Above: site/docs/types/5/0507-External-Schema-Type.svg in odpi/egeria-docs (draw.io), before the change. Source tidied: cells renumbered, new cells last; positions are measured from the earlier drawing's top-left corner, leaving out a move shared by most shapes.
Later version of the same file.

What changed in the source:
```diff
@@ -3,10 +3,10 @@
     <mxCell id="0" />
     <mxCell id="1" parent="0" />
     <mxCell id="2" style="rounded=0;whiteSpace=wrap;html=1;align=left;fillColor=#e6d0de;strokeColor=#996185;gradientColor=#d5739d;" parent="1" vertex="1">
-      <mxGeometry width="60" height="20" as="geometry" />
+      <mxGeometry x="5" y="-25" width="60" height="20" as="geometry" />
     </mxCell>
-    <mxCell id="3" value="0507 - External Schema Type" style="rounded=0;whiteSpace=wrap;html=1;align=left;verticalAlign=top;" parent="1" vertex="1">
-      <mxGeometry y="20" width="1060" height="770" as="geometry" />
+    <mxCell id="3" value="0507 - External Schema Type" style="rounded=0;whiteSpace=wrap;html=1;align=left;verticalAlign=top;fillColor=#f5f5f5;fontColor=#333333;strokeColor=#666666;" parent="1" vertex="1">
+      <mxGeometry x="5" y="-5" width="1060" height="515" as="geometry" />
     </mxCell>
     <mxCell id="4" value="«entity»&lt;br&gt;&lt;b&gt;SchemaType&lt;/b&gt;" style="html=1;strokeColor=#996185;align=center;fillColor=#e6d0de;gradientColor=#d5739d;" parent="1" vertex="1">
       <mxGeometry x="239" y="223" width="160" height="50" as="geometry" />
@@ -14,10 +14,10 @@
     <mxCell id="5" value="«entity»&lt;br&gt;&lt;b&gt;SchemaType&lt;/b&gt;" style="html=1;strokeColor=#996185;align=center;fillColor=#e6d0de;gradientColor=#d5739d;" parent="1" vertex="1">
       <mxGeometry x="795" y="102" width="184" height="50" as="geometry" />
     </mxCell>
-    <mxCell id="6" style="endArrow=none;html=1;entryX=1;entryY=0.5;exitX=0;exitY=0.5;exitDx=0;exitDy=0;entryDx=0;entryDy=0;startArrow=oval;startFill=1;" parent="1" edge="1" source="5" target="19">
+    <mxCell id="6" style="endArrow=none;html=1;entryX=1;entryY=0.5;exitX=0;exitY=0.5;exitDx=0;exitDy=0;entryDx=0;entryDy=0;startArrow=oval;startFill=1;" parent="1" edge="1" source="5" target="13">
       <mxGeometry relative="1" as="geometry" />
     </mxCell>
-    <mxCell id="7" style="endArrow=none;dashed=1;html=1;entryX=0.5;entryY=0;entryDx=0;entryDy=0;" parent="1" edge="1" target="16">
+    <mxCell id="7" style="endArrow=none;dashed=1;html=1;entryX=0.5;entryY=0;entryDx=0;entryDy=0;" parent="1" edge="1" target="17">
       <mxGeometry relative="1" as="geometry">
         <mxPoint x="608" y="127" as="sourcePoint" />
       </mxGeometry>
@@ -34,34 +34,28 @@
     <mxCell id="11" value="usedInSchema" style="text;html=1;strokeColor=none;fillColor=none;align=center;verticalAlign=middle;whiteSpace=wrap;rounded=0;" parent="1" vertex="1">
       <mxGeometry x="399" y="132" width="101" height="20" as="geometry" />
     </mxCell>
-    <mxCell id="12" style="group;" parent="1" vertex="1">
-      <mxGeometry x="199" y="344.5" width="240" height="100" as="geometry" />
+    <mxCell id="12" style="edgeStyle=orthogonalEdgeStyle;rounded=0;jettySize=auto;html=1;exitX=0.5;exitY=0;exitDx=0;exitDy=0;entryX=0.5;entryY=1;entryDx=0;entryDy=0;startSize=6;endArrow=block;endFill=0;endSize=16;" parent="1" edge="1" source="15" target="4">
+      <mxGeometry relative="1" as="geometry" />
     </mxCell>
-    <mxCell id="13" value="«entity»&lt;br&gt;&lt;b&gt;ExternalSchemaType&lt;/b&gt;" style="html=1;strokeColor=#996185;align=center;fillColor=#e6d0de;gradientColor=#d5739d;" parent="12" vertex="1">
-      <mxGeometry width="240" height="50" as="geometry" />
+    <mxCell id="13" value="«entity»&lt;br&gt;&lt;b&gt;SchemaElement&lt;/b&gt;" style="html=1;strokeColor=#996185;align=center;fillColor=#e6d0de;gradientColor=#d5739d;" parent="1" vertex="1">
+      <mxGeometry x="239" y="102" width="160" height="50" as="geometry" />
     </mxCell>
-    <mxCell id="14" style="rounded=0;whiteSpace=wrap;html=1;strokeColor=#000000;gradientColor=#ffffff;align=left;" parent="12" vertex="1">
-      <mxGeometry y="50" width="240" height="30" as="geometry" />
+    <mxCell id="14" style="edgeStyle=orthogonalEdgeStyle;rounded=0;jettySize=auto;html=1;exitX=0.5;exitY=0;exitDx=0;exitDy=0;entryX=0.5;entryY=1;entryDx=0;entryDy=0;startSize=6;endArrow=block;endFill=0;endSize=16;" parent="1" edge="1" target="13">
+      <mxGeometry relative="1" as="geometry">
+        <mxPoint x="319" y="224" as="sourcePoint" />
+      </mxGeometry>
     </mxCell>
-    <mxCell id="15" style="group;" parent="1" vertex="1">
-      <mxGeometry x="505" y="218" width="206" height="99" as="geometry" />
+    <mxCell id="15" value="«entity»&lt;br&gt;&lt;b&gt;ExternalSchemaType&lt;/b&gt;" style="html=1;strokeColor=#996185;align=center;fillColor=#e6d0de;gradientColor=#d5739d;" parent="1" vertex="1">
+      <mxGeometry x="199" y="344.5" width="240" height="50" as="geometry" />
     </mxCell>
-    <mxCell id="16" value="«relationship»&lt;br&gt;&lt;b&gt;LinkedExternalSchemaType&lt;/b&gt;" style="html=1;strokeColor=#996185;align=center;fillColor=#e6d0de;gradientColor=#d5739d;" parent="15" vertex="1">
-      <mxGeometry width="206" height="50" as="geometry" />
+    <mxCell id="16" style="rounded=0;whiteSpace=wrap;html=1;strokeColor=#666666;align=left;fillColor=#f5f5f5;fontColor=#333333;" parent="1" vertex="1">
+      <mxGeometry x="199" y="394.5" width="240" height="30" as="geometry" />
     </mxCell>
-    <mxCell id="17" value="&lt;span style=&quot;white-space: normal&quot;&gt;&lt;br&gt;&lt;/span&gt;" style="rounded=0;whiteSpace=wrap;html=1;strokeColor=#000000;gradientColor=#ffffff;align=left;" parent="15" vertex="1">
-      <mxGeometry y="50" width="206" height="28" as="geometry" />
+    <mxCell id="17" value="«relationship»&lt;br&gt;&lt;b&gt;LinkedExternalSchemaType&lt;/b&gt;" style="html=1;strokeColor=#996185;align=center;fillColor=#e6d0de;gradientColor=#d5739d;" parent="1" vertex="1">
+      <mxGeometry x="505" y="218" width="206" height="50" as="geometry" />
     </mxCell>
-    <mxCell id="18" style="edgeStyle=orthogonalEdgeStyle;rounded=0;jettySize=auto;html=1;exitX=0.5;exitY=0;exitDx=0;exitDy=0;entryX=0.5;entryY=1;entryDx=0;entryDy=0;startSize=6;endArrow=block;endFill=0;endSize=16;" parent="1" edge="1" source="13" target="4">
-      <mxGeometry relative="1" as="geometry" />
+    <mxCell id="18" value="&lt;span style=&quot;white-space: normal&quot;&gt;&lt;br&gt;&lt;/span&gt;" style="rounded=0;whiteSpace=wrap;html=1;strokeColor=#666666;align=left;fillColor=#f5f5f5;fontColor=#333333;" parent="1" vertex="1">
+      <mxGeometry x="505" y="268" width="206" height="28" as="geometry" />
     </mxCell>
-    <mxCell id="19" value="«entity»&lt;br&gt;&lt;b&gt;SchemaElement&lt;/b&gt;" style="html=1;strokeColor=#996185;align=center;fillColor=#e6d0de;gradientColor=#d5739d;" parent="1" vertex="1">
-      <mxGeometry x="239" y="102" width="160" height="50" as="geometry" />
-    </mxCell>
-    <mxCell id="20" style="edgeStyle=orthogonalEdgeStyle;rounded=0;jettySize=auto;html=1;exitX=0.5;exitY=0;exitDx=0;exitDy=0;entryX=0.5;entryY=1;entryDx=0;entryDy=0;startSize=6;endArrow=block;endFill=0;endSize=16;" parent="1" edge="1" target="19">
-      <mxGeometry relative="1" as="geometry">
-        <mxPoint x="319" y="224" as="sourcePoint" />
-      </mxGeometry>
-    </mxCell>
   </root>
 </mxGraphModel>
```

What needs to be done. Above are the entries; copy every line among them that contains the word "mxPoint".

Answer for the task.
         <mxPoint x="608" y="127" as="sourcePoint" />
+        <mxPoint x="319" y="224" as="sourcePoint" />
-        <mxPoint x="319" y="224" as="sourcePoint" />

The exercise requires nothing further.